According to the salesperson at the counter, a du agent called me in January 2017 and I agreed to their contract in order to increase my data. I remembered the fact that a du agent called me early last year, but what she told me was that there was an offer to increase data.
She told me I could have more data without paying extra because it was a special offer. I didn’t have to pay anything, neither did I have to do anything, she said.
So I said yes to the offer and that was it. She didn’t mention anything about a new contract, neither did she tell me about the obligation of a 12-month period. This new contract, which du keeps insisting on, has just come out of the blue for me.
Therefore, I raised a complaint at the du kiosk and the woman at the counter told me that somebody would call me within 48 hours.
On the next day, a man called me and said that because of the contract, I was supposed to pay an early cancellation charge.
After explaining the situation to him, he suggested that I go back to the same du counter and ask to cancel the charge. I did that.
However, the woman at the counter told me there was no such contract on my account in the system. Because it was done by the agent, du could not do anything about it and could only raise another complaint. So the agent did it, and told me that somebody would call me within 48 hours.
I waited for a week but nobody called me, so I went back to the same counter again. However, the only thing they could do was raise another complaint, with an e-mail to all the managers in charge. She told me this time, someone would definitely call me within 48 hours.
Sadly, nobody did. Meanwhile, I had to travel and was out of the country for three weeks. During this time, I wrote to du customer service several times, seeking help, because I had received reminder emails for the outstanding payment, which was almost threatening.
To my disappointment, I didn’t get any help from du customer service at all. Since I have returned to Dubai, I’ve received several text messages and phone calls regarding the overdue charge.
I went to the du office in Media City twice, hoping to speak to the manager in charge of billing, but this person never seemed to be in the office, and I could only talk to the person who was dealing with billing problems.
Both times, I was told that somebody would call me within 48 hours. So far, nobody has done so, apart from some reminder calls. I have no idea what to do. It’s been absolutely time consuming and upsetting.
From Ms Emiko Ito Doorneweert
A spokesperson from du responds:
With reference to the query of Ms Doorneweert, upon investigation, our team found that the full contract details and early termination fees were explained to the customer.
Therefore, the charges remain valid. Our team has shared the explanation with the customer. We regret any inconvenience.
Mrs Doorneweert responds:
Thank you for letting me know du’s response. A manager responded to me by email, saying basically, after the investigation their agent explained everything to me, which I don’t recall at all.
At the same time, I also received an email from customer care after Christmas, to apologise for taking a long time to investigate, but all they said was that they would get back to me. I was puzzled by the two different perspectives.
Anyway, I’ve been asking them for proof of existence of the contract but I haven’t heard or seen anything. They can’t show me any proof because it was done by a telephone call. I have had enough and regrettably, I know the only solution for me is to pay and forget about it.

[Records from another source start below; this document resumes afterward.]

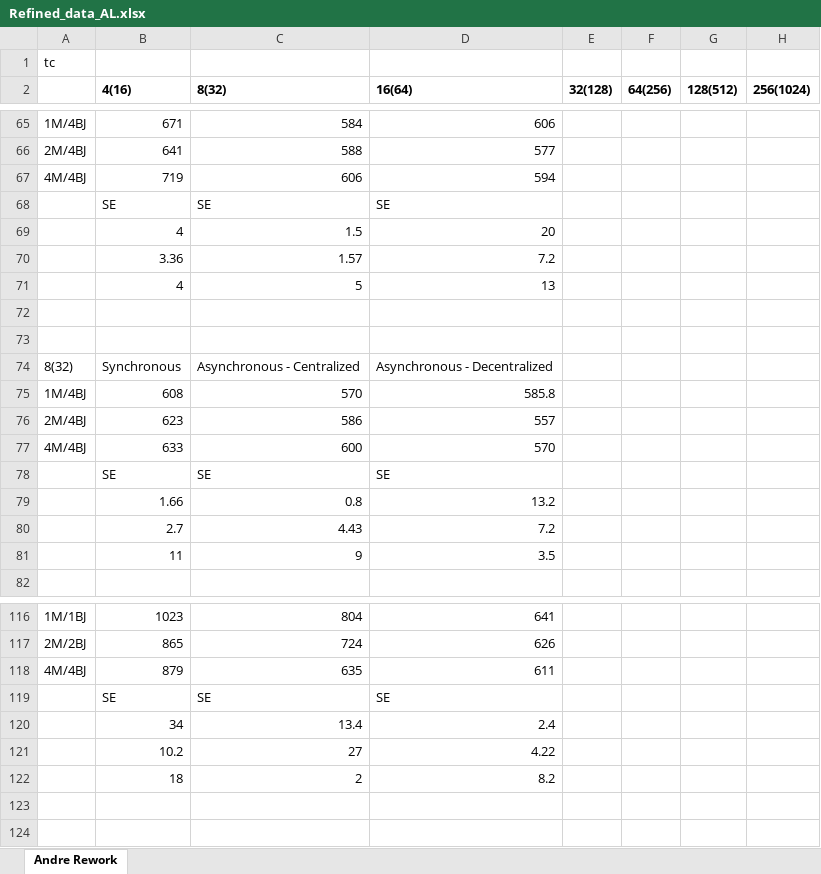
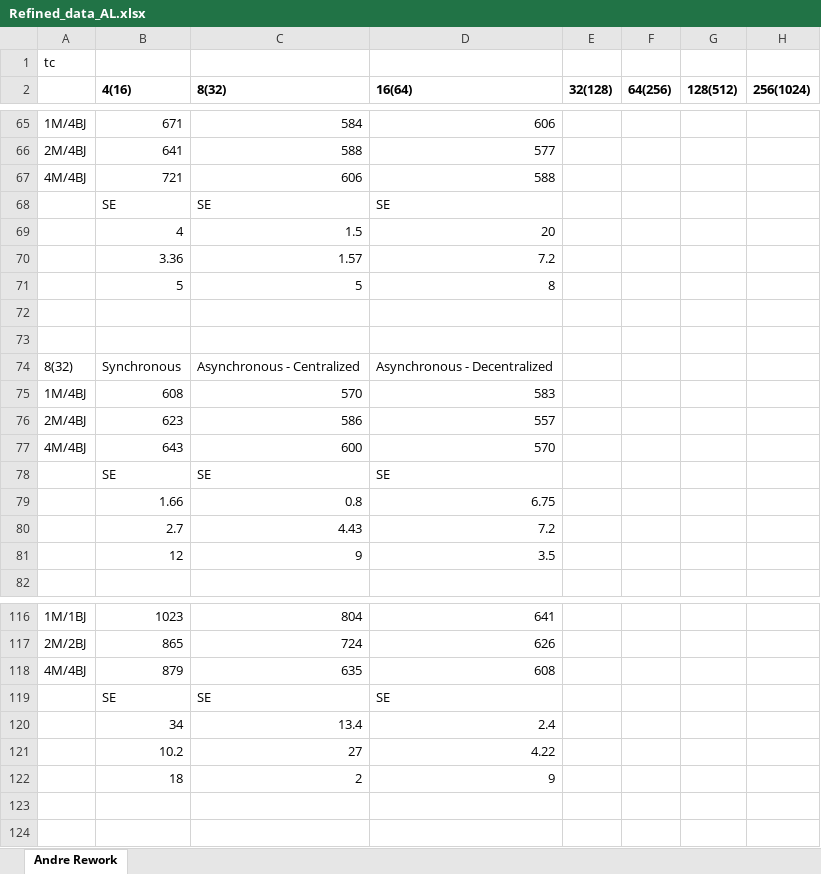
Before and after one commit to saga-project/saga-cpp-legacy-projects, an Excel workbook: papers/async-re/data/Refined_data_AL.xlsx, sheet Andre Rework, drawn as a sheet; only a part is shown, gaps mark what is left out; values as stored, in another font and other column widths than the file's, no borders; charts and pictures not drawn; removed rows and columns are numbered as before the commit, all else as after; the diff covers the shown part only; the diff names each change by its address in the sheet, - before the commit and + after, or states it on an @@ line.

```diff
--- a/papers/async-re/data/Refined_data_AL.xlsx (sheet Andre Rework)
+++ b/papers/async-re/data/Refined_data_AL.xlsx (sheet Andre Rework)
-B67 (4(16)): 719
+B67 (4(16)): 721
-D67 (16(64)): 594
+D67 (16(64)): 588
-row 71:  | 4 | 5 | 13
+row 71:  | 5 | 5 | 8
-D75 (16(64)): 585.8
+D75 (16(64)): 583
-B77 (4(16)): 633
+B77 (4(16)): 643
-D79 (16(64)): 13.2
+D79 (16(64)): 6.75
-B81 (4(16)): 11
+B81 (4(16)): 12
-D118 (16(64)): 611
+D118 (16(64)): 608
-D122 (16(64)): 8.2
+D122 (16(64)): 9
```
Also changed, not shown: 2 added rows, 2 removed rows and 10 edited cells elsewhere in this sheet, charts or pictures, papers/async-re/data/raw_data.xlsx.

In response to Ms Doorneweert, we have investigated the matter and our team has confirmed that the charges are valid. As per our system, all extra data activations, which can be done through the phone, are considered as contracts, noting that the same activation cannot be processed without customer’s consent and confirmation.
A du representative had clearly informed the customer about the foreclosure fees. Our team has gotten in touch with Ms Doorneweert and invited her to visit our offices and listen to the confirmation call we have on record. We regret any inconvenience she faced.

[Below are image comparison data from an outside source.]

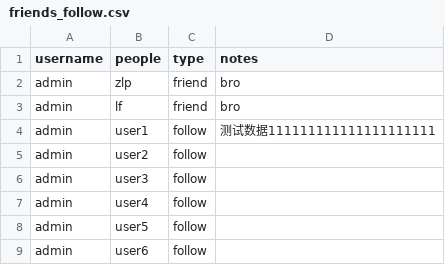
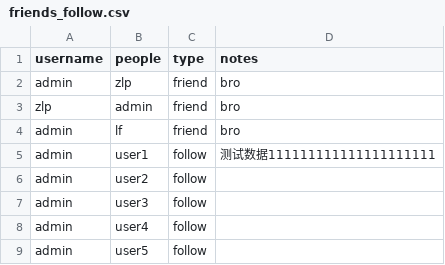
Before and after one commit to fuyang12138/course-management-web, a CSV file: db/friends_follow.csv, drawn as a sheet; only a part is shown; the shorter side is filled out with more unchanged rows; the diff names each change by its address in the sheet, - before the commit and + after, or states it on an @@ line.

```diff
--- a/db/friends_follow.csv
+++ b/db/friends_follow.csv
+row 3: zlp | admin | friend | bro
```
Also changed, not shown: 5 other files.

Ms Doorneweert responds:
Thank you very much for playing as go-between to get the attention from du.
Yes, I went to one of the du counters to pay the charge because I didn’t want to continue this battle, which has been upsetting me very much, since the past five months.
Although I paid the fee, I requested the manager directly to let me listen to the recorded conversation between the agent and myself, since he confirmed that he had listened to it.
After a few days, another person from du called to explain how this contract worked and, in fact, let me listen to the exact conversation.
After I listened to it, I still could not understand what it was all about, to be honest, because the word ‘contract’ was never mentioned. However, the agent did mention the termination fee during the conversation.
The du agent told me it was an upgrade offer instead of using a word of ‘contract’ but within the du organisation they use the term of ‘contract’. Only then did I understand what this offer meant, as the agent was trying to explain over the phone.
As a customer, I think it’s a very confusing way to confirm a contract. Having said that, I must admit the fact that I had agreed to this term, so I cannot argue anymore.
(Process initiation: December 25, 2017. Response from organisation: December 28, 2017. Process completion: January 17, 2018.)